__Exercise prompt__
Within the material below, filter for lines that hold the word "index".

__Task data__
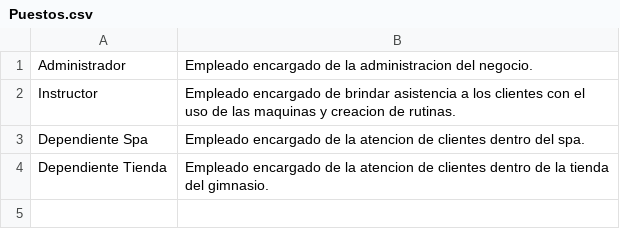
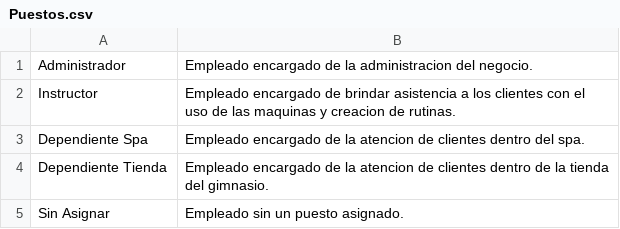
Before and after one commit to CE3101-1-Sem-2021/GymTEC_DB_Relacional, a CSV file: Excel Sheets/Puestos.csv, drawn as a sheet.

Commit message:
Se agregan los scripts y hojas de excel de populacion, se completan las tareas 283 287 291 295 299 303 309 313

```diff
--- a/Excel Sheets/Puestos.csv
+++ b/Excel Sheets/Puestos.csv
@@ -4 +4,2 @@ Dependiente Spa,Empleado encargado de la atencion de clientes dentro del spa.
 Dependiente Tienda,Empleado encargado de la atencion de clientes dentro de la tienda del gimnasio.
+Sin Asignar,Empleado sin un puesto asignado.
```
Also changed, not shown: Excel Sheets/Planilla.csv, 4 other files.
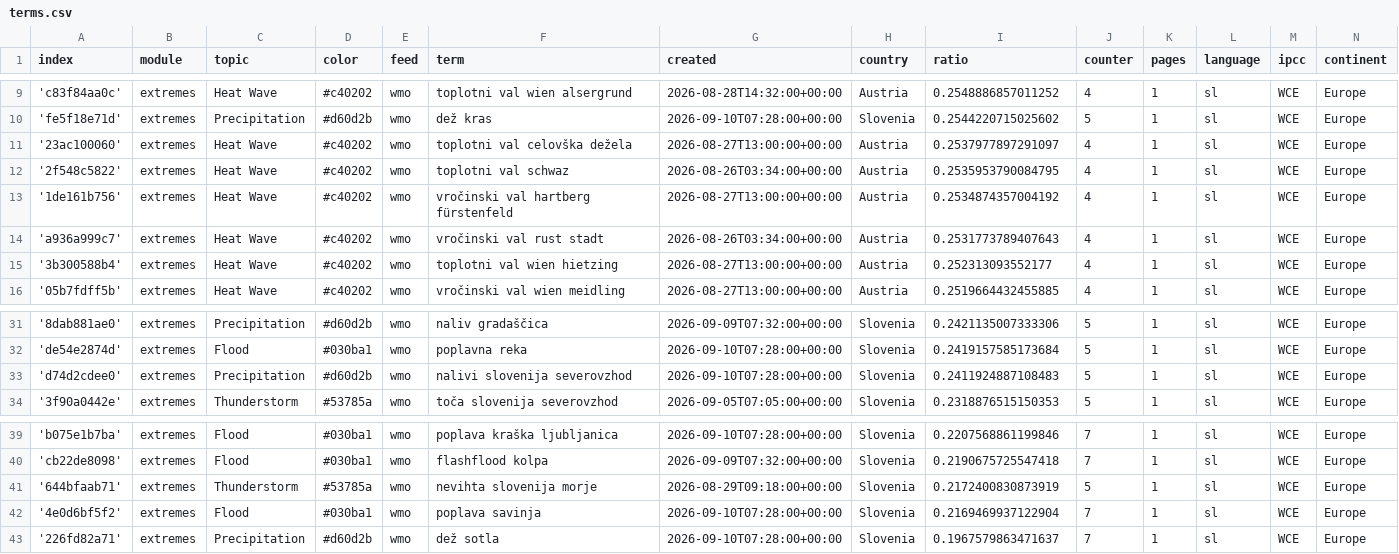
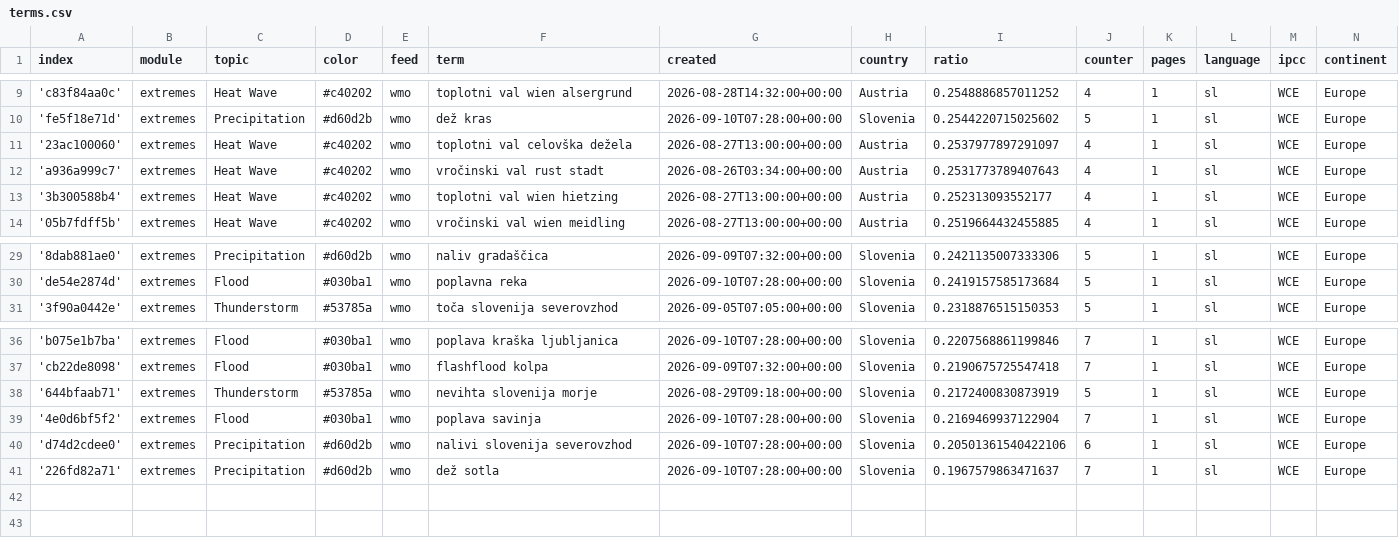
Before and after one commit to alime78-news/slowenienExtremes, a CSV file: terms.csv, drawn as a sheet; only a part is shown, gaps mark what is left out.

Commit message:
Commit from GitHub Actions (harvest:0.0)

```diff
--- a/terms.csv
+++ b/terms.csv
@@ -11,4 +11,2 @@ index,module,topic,color,feed,term,created,country,ratio,counter,pages,language,
 '23ac100060',extremes,Heat Wave,#c40202,wmo,toplotni val celovška dežela,2026-08-27T13:00:00+00:00,Austria,0.2537977897291097,4,1,sl,WCE,Europe
-'2f548c5822',extremes,Heat Wave,#c40202,wmo,toplotni val schwaz,2026-08-26T03:34:00+00:00,Austria,0.2535953790084795,4,1,sl,WCE,Europe
-'1de161b756',extremes,Heat Wave,#c40202,wmo,vročinski val hartberg fürstenfeld,2026-08-27T13:00:00+00:00,Austria,0.2534874357004192,4,1,sl,WCE,Europe
 'a936a999c7',extremes,Heat Wave,#c40202,wmo,vročinski val rust stadt,2026-08-26T03:34:00+00:00,Austria,0.2531773789407643,4,1,sl,WCE,Europe
@@ -32,3 +30,2 @@ index,module,topic,color,feed,term,created,country,ratio,counter,pages,language,
 'de54e2874d',extremes,Flood,#030ba1,wmo,poplavna reka,2026-09-10T07:28:00+00:00,Slovenia,0.2419157585173684,5,1,sl,WCE,Europe
-'d74d2cdee0',extremes,Precipitation,#d60d2b,wmo,nalivi slovenija severovzhod,2026-09-10T07:28:00+00:00,Slovenia,0.2411924887108483,5,1,sl,WCE,Europe
 '3f90a0442e',extremes,Thunderstorm,#53785a,wmo,toča slovenija severovzhod,2026-09-05T07:05:00+00:00,Slovenia,0.2318876515150353,5,1,sl,WCE,Europe
@@ -42,2 +39,3 @@ index,module,topic,color,feed,term,created,country,ratio,counter,pages,language,
 '4e0d6bf5f2',extremes,Flood,#030ba1,wmo,poplava savinja,2026-09-10T07:28:00+00:00,Slovenia,0.2169469937122904,7,1,sl,WCE,Europe
+'d74d2cdee0',extremes,Precipitation,#d60d2b,wmo,nalivi slovenija severovzhod,2026-09-10T07:28:00+00:00,Slovenia,0.20501361540422106,6,1,sl,WCE,Europe
 '226fd82a71',extremes,Precipitation,#d60d2b,wmo,dež sotla,2026-09-10T07:28:00+00:00,Slovenia,0.1967579863471637,7,1,sl,WCE,Europe
```
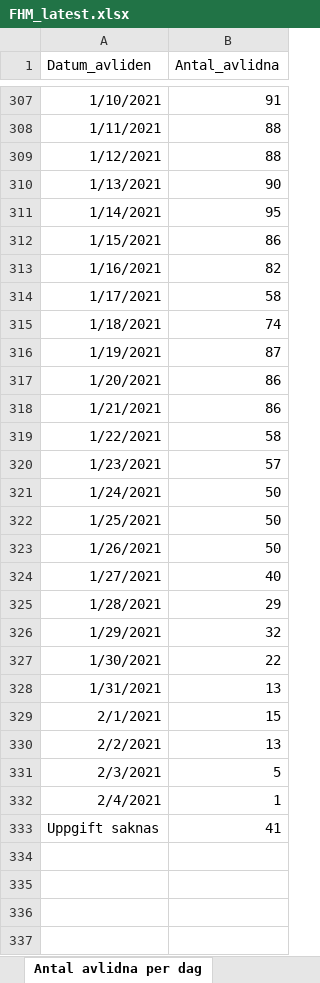
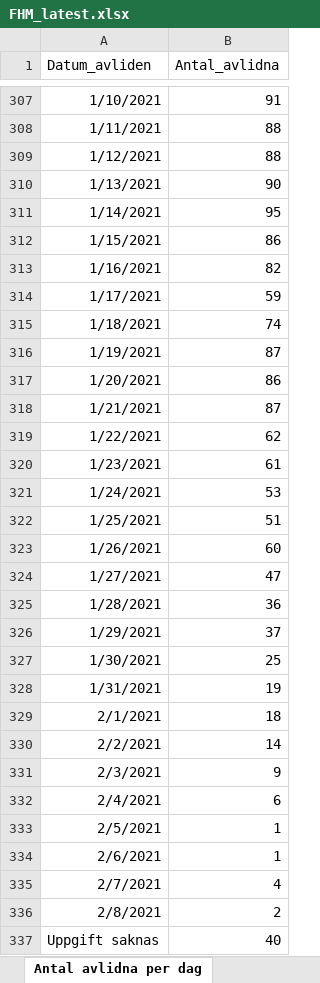
Before and after one commit to adamaltmejd/sse_cern, an Excel workbook: data/FHM/FHM_latest.xlsx, sheet Antal avlidna per dag, drawn as a sheet; only a part is shown, gaps mark what is left out; values as stored, in another font and other column widths than the file's, no borders; addresses are those after the commit; the diff covers the shown part only; the diff names each change by its address in the sheet, - before the commit and + after, or states it on an @@ line.

```diff
--- a/data/FHM/FHM_latest.xlsx (sheet Antal avlidna per dag)
+++ b/data/FHM/FHM_latest.xlsx (sheet Antal avlidna per dag)
-B314 (Antal_avlidna): 58
+B314 (Antal_avlidna): 59
-B318 (Antal_avlidna): 86
+B318 (Antal_avlidna): 87
-B319 (Antal_avlidna): 58
+B319 (Antal_avlidna): 62
-B320 (Antal_avlidna): 57
+B320 (Antal_avlidna): 61
-B321 (Antal_avlidna): 50
+B321 (Antal_avlidna): 53
-B322 (Antal_avlidna): 50
+B322 (Antal_avlidna): 51
-B323 (Antal_avlidna): 50
+B323 (Antal_avlidna): 60
-B324 (Antal_avlidna): 40
+B324 (Antal_avlidna): 47
-B325 (Antal_avlidna): 29
+B325 (Antal_avlidna): 36
-B326 (Antal_avlidna): 32
+B326 (Antal_avlidna): 37
-B327 (Antal_avlidna): 22
+B327 (Antal_avlidna): 25
-B328 (Antal_avlidna): 13
+B328 (Antal_avlidna): 19
-B329 (Antal_avlidna): 15
+B329 (Antal_avlidna): 18
-B330 (Antal_avlidna): 13
+B330 (Antal_avlidna): 14
-B331 (Antal_avlidna): 5
+B331 (Antal_avlidna): 9
-B332 (Antal_avlidna): 1
+B332 (Antal_avlidna): 6
+row 333: 2/5/2021 | 1
+row 334: 2/6/2021 | 1
+row 335: 2/7/2021 | 4
+row 336: 2/8/2021 | 2
-B337 (Antal_avlidna): 41
+B337 (Antal_avlidna): 40
```
Also changed, not shown: 1 edited cell elsewhere in this sheet, sheet Antal per dag region, sheet Totalt antal per region, sheet Totalt antal per åldersgrupp, sheet Antal intensivvårdade per dag, sheet Totalt antal per kön, other sheet tabs, 1 other file.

__Written solution__
@@ -11,4 +11,2 @@ index,module,topic,color,feed,term,created,country,ratio,counter,pages,language,
@@ -32,3 +30,2 @@ index,module,topic,color,feed,term,created,country,ratio,counter,pages,language,
@@ -42,2 +39,3 @@ index,module,topic,color,feed,term,created,country,ratio,counter,pages,language,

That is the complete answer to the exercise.